• [What needs to be done] If a line in the records below contains "main", copy that line.

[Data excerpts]
========================================================================

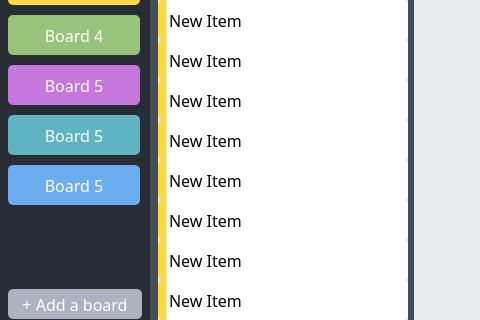
Old version of the form src/ui/main.ui in the repository dulapahv/Kanbaru; both pictures show x 0 to 480 and y 275 to 595 of the 1024 by 678 pixel window.
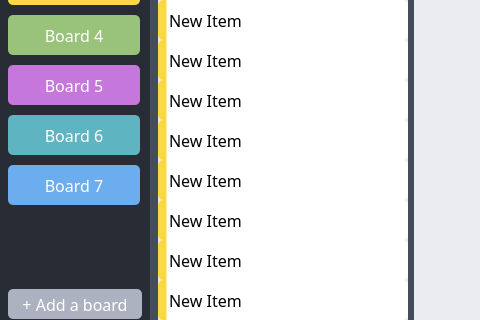
New version of the form.

What changed in the file:
```diff
--- a/src/ui/main.ui
+++ b/src/ui/main.ui
@@ -311,7 +311,7 @@
 QPushButton:hover {background-color: #7e828c;}</string>
                 </property>
                 <property name="text">
-                 <string>Board 5</string>
+                 <string>Board 6</string>
                 </property>
                </widget>
               </item>
@@ -337,7 +337,7 @@
 QPushButton:hover {background-color: #7e828c;}</string>
                 </property>
                 <property name="text">
-                 <string>Board 5</string>
+                 <string>Board 7</string>
                 </property>
                </widget>
               </item>
```
Left out of the diff: 106 changed lines with no effect on the pictures.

========================================================================

• [Reply to the task]
Old version of the form src/ui/main.ui in the repository dulapahv/Kanbaru; both pictures show x 0 to 480 and y 275 to 595 of the 1024 by 678 pixel window.
--- a/src/ui/main.ui
+++ b/src/ui/main.ui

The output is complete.